Work required
Reproduce every line below exactly as written; do not include the images.

Dataset items
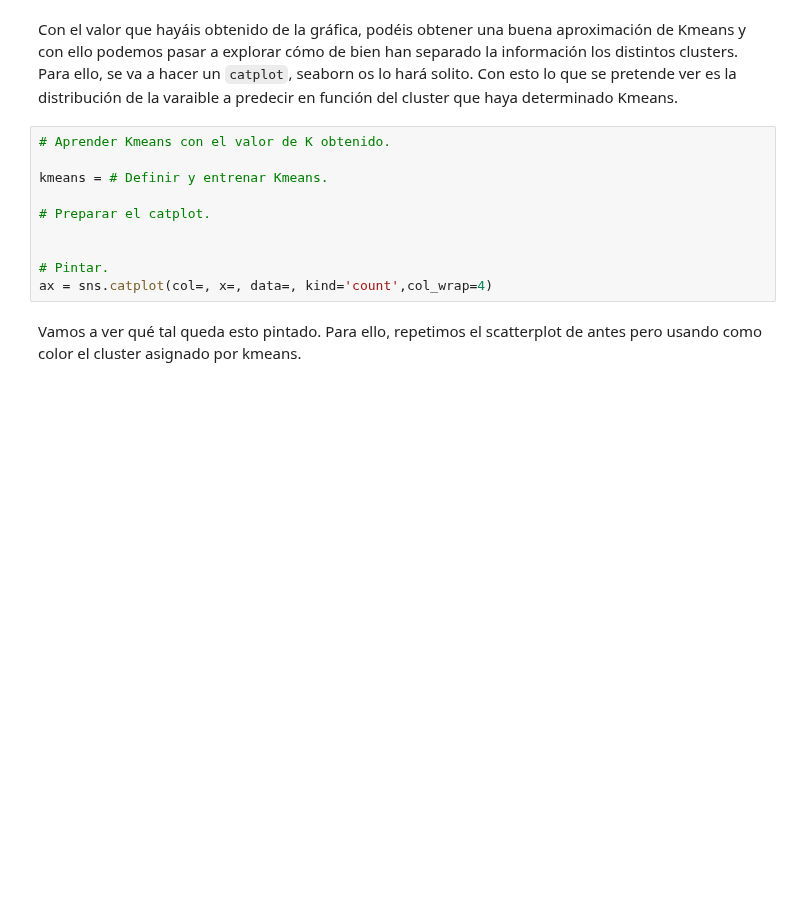
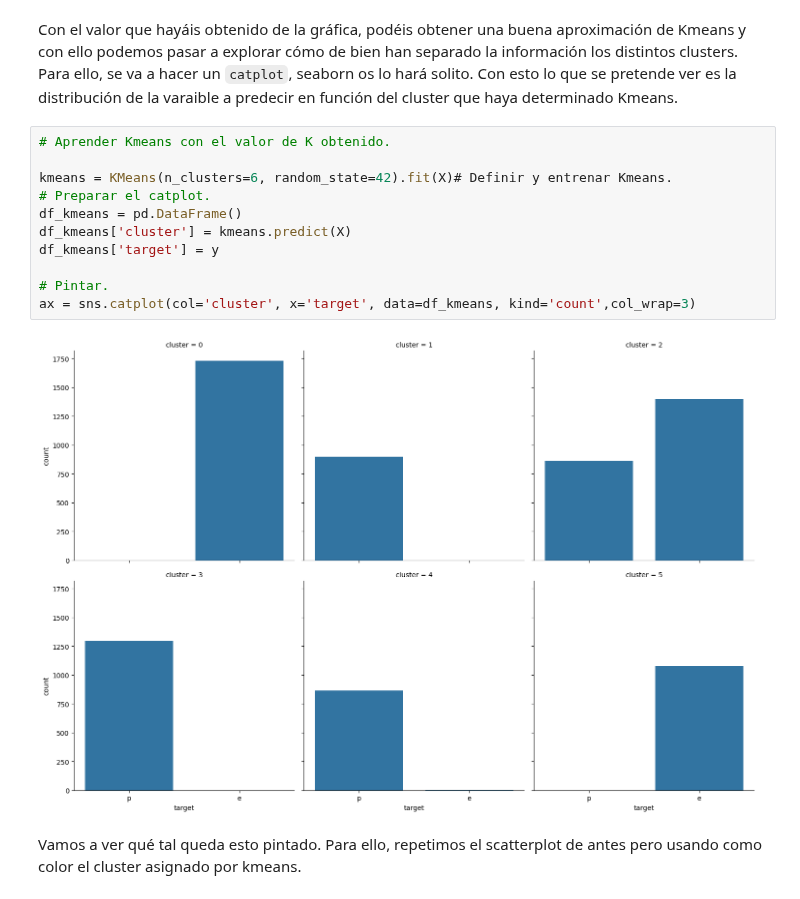
Before and after one commit to xtorres10/ml_ul_pca, a Jupyter notebook: S4_Clustering_PCA.ipynb, the cells around one changed output. Saved outputs shown, nothing was run; the diff lists cells and outputs as text; blank space fills up the shorter version.

```diff
--- a/S4_Clustering_PCA.ipynb
+++ b/S4_Clustering_PCA.ipynb
@@ -409,13 +416,16 @@ Con el valor que hayáis obtenido de la gráfica, podéis obtener una buena apro
 # %%
 # Aprender Kmeans con el valor de K obtenido.
 
-kmeans = # Definir y entrenar Kmeans.
-
+kmeans = KMeans(n_clusters=6, random_state=42).fit(X)# Definir y entrenar Kmeans.
 # Preparar el catplot.
-
+df_kmeans = pd.DataFrame()
+df_kmeans['cluster'] = kmeans.predict(X)
+df_kmeans['target'] = y
 
 # Pintar.
-ax = sns.catplot(col=, x=, data=, kind='count',col_wrap=4)
+ax = sns.catplot(col='cluster', x='target', data=df_kmeans, kind='count',col_wrap=3)
+# %% [output]
+[figure, added]
 # %% [markdown]
 Vamos a ver qué tal queda esto pintado. Para ello, repetimos el scatterplot de antes pero usando como color el cluster asignado por kmeans.
 # %%
```
Also changed, not shown: parts of 5 cells of this notebook.
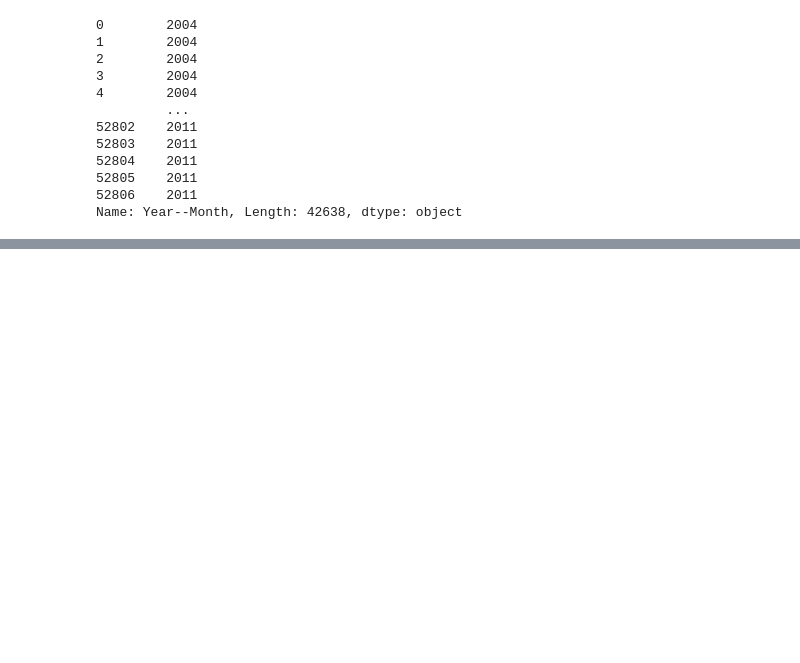
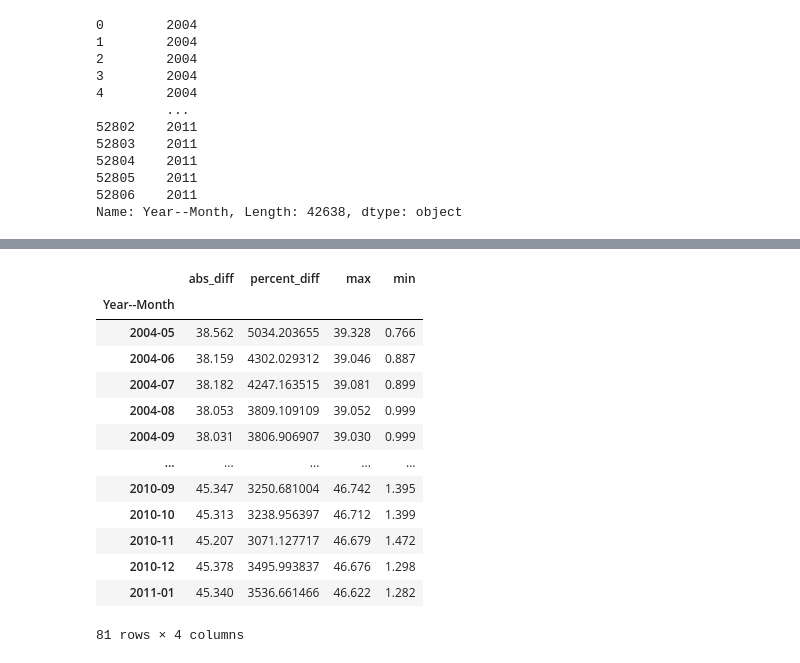
Before and after one commit to ludiemert/Analyzing_Data_Pandas_SQL, a Jupyter notebook: 4_Projectos/1_Prices_Gas/time_series_challenge.ipynb, the cells around one changed output, grey strips where cells are left out. Cells and saved outputs as stored; diff of their text form; code cells hidden in the pictures; blank space fills up the shorter version.

```diff
--- a/4_Projectos/1_Prices_Gas/time_series_challenge.ipynb
+++ b/4_Projectos/1_Prices_Gas/time_series_challenge.ipynb
@@ -138,0 +280,4 @@ Name: Year--Month, Length: 42638, dtype: object
+# %%
+# precisa organizar os dados formatados, comecando criando um DF vazio para organizar os dados
+
+df2_diff = pd.DataFrame()
@@ -138,0 +288,3 @@ Name: Year--Month, Length: 42638, dtype: object
+# %%
+# vai  colocar somente a diferenca dos valores
+df2_diff["abs_diff"] = df2_max - df2_min
@@ -138,0 +308,3 @@ Name: Year--Month, Length: 42638, dtype: object
+# %%
+# vai  colocar somente a diferenca dos valores com colluns percent
+df2_diff["percent_diff"] = (df2_max - df2_min) / df2_min
@@ -138,0 +328,22 @@ Name: Year--Month, Length: 42638, dtype: object
+# %%
+# vai  colocar somente a diferenca dos valores com colluns percent
+df2_diff["percent_diff"] = (df2_max - df2_min) / df2_min * 100
+df2_diff["max"] = df2_max
+df2_diff["min"] = df2_min
+# %%
+df2_diff
+# %% [output]
+|  | abs_diff | percent_diff | max | min |
+| Year--Month |  |  |  |  |
+| 2004-05 | 38.562 | 5034.203655 | 39.328 | 0.766 |
+| 2004-06 | 38.159 | 4302.029312 | 39.046 | 0.887 |
+| 2004-07 | 38.182 | 4247.163515 | 39.081 | 0.899 |
+| 2004-08 | 38.053 | 3809.109109 | 39.052 | 0.999 |
+| 2004-09 | 38.031 | 3806.906907 | 39.030 | 0.999 |
+| ... | ... | ... | ... | ... |
+| 2010-09 | 45.347 | 3250.681004 | 46.742 | 1.395 |
+| 2010-10 | 45.313 | 3238.956397 | 46.712 | 1.399 |
+| 2010-11 | 45.207 | 3071.127717 | 46.679 | 1.472 |
+| 2010-12 | 45.378 | 3495.993837 | 46.676 | 1.298 |
+| 2011-01 | 45.340 | 3536.661466 | 46.622 | 1.282 |
+81 rows × 4 columns
```
Also changed, not shown: parts of 22 cells of this notebook.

Expected answer
Before and after one commit to xtorres10/ml_ul_pca, a Jupyter notebook: S4_Clustering_PCA.ipynb, the cells around one changed output. Saved outputs shown, nothing was run; the diff lists cells and outputs as text; blank space fills up the shorter version.

```diff
--- a/S4_Clustering_PCA.ipynb
+++ b/S4_Clustering_PCA.ipynb
@@ -409,13 +416,16 @@ Con el valor que hayáis obtenido de la gráfica, podéis obtener una buena apro
 # %%
 # Aprender Kmeans con el valor de K obtenido.
 
-kmeans = # Definir y entrenar Kmeans.
-
+kmeans = KMeans(n_clusters=6, random_state=42).fit(X)# Definir y entrenar Kmeans.
 # Preparar el catplot.
-
+df_kmeans = pd.DataFrame()
+df_kmeans['cluster'] = kmeans.predict(X)
+df_kmeans['target'] = y
 
 # Pintar.
-ax = sns.catplot(col=, x=, data=, kind='count',col_wrap=4)
+ax = sns.catplot(col='cluster', x='target', data=df_kmeans, kind='count',col_wrap=3)
+# %% [output]
+[figure, added]
 # %% [markdown]
 Vamos a ver qué tal queda esto pintado. Para ello, repetimos el scatterplot de antes pero usando como color el cluster asignado por kmeans.
 # %%
```
Also changed, not shown: parts of 5 cells of this notebook.
Before and after one commit to ludiemert/Analyzing_Data_Pandas_SQL, a Jupyter notebook: 4_Projectos/1_Prices_Gas/time_series_challenge.ipynb, the cells around one changed output, grey strips where cells are left out. Cells and saved outputs as stored; diff of their text form; code cells hidden in the pictures; blank space fills up the shorter version.

```diff
--- a/4_Projectos/1_Prices_Gas/time_series_challenge.ipynb
+++ b/4_Projectos/1_Prices_Gas/time_series_challenge.ipynb
@@ -138,0 +280,4 @@ Name: Year--Month, Length: 42638, dtype: object
+# %%
+# precisa organizar os dados formatados, comecando criando um DF vazio para organizar os dados
+
+df2_diff = pd.DataFrame()
@@ -138,0 +288,3 @@ Name: Year--Month, Length: 42638, dtype: object
+# %%
+# vai  colocar somente a diferenca dos valores
+df2_diff["abs_diff"] = df2_max - df2_min
@@ -138,0 +308,3 @@ Name: Year--Month, Length: 42638, dtype: object
+# %%
+# vai  colocar somente a diferenca dos valores com colluns percent
+df2_diff["percent_diff"] = (df2_max - df2_min) / df2_min
@@ -138,0 +328,22 @@ Name: Year--Month, Length: 42638, dtype: object
+# %%
+# vai  colocar somente a diferenca dos valores com colluns percent
+df2_diff["percent_diff"] = (df2_max - df2_min) / df2_min * 100
+df2_diff["max"] = df2_max
+df2_diff["min"] = df2_min
+# %%
+df2_diff
+# %% [output]
+|  | abs_diff | percent_diff | max | min |
+| Year--Month |  |  |  |  |
+| 2004-05 | 38.562 | 5034.203655 | 39.328 | 0.766 |
+| 2004-06 | 38.159 | 4302.029312 | 39.046 | 0.887 |
+| 2004-07 | 38.182 | 4247.163515 | 39.081 | 0.899 |
+| 2004-08 | 38.053 | 3809.109109 | 39.052 | 0.999 |
+| 2004-09 | 38.031 | 3806.906907 | 39.030 | 0.999 |
+| ... | ... | ... | ... | ... |
+| 2010-09 | 45.347 | 3250.681004 | 46.742 | 1.395 |
+| 2010-10 | 45.313 | 3238.956397 | 46.712 | 1.399 |
+| 2010-11 | 45.207 | 3071.127717 | 46.679 | 1.472 |
+| 2010-12 | 45.378 | 3495.993837 | 46.676 | 1.298 |
+| 2011-01 | 45.340 | 3536.661466 | 46.622 | 1.282 |
+81 rows × 4 columns
```
Also changed, not shown: parts of 22 cells of this notebook.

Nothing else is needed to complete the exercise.